===== Data excerpts

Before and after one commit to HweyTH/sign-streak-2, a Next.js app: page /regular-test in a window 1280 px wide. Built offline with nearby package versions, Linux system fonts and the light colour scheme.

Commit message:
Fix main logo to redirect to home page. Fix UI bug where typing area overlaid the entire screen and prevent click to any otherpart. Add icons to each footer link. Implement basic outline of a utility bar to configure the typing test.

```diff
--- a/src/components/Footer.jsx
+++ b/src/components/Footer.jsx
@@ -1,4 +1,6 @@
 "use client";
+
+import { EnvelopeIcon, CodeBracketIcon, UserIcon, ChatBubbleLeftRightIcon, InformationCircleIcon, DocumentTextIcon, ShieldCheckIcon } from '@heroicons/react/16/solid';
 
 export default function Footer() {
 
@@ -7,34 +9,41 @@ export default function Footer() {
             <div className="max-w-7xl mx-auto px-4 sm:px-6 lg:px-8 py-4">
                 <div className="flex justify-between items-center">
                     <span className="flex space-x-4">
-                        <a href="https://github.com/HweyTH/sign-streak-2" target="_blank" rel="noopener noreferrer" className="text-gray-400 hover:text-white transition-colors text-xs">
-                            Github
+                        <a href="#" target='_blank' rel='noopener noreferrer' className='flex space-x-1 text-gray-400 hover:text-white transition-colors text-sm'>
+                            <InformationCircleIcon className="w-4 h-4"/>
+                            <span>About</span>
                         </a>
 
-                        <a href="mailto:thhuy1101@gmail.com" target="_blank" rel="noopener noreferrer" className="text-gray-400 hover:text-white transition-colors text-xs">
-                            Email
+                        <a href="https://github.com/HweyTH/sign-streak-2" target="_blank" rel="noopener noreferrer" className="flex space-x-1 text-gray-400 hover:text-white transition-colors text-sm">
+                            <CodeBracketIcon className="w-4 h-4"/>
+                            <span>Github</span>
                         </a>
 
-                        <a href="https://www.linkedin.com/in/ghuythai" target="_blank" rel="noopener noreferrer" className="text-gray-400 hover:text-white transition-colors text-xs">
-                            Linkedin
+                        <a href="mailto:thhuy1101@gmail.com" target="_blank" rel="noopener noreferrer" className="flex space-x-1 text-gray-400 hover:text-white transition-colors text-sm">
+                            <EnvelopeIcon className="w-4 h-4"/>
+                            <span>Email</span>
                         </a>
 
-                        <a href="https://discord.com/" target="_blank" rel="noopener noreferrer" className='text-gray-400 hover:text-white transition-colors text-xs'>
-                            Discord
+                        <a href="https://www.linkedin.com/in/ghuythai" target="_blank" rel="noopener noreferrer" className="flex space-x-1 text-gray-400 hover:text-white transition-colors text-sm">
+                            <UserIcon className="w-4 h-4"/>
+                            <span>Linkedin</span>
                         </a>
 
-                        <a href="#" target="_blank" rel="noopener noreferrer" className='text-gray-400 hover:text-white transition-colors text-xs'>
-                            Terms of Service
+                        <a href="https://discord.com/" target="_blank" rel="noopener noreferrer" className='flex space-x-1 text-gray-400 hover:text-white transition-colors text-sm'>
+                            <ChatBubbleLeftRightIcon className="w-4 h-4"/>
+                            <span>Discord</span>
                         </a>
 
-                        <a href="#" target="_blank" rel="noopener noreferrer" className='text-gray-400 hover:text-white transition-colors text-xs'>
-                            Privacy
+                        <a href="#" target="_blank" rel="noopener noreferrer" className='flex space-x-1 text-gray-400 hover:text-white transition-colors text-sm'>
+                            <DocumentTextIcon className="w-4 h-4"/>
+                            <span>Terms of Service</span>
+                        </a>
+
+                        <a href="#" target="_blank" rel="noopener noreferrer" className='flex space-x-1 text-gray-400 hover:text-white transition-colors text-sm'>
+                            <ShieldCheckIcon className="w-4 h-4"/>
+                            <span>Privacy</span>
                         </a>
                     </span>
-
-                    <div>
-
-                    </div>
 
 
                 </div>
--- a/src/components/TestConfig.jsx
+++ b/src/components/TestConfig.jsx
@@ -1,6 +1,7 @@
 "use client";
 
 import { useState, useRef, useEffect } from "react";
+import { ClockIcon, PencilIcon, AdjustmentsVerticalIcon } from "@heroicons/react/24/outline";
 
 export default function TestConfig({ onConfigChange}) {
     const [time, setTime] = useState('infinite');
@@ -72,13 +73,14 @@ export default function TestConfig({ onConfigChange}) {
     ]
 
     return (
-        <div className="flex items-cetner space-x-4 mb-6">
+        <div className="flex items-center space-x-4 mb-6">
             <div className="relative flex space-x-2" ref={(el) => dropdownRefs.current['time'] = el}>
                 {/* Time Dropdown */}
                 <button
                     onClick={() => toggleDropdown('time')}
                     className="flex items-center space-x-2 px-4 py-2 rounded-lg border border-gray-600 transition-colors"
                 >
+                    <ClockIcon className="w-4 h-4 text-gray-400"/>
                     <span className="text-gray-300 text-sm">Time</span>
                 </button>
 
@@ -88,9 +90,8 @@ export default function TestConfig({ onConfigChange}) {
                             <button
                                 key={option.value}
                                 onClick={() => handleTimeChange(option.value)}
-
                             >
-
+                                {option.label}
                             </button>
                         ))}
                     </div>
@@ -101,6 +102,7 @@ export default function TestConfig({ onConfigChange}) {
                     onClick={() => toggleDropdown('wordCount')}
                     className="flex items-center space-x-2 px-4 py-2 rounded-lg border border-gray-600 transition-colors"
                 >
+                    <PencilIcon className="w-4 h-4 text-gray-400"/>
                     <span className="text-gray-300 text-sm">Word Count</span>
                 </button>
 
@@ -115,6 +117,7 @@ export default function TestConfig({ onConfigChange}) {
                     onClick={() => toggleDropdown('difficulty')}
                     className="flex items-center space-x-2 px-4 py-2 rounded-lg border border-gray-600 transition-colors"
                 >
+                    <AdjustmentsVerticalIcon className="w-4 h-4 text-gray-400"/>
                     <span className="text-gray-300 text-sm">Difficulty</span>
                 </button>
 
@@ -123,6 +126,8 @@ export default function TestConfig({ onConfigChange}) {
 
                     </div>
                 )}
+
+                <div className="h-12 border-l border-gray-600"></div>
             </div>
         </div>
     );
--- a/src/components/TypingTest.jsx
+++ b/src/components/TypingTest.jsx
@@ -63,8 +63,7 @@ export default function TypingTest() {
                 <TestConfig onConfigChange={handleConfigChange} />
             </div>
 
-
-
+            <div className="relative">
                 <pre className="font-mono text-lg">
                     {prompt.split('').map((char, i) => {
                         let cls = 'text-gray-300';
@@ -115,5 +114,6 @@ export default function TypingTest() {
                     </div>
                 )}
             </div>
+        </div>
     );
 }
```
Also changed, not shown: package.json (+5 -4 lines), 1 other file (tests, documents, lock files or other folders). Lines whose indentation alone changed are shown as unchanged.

==========

» Your assignment:
How many lines in the entries above hold the word "components"? Reply with the number by itself.

» Task result:
6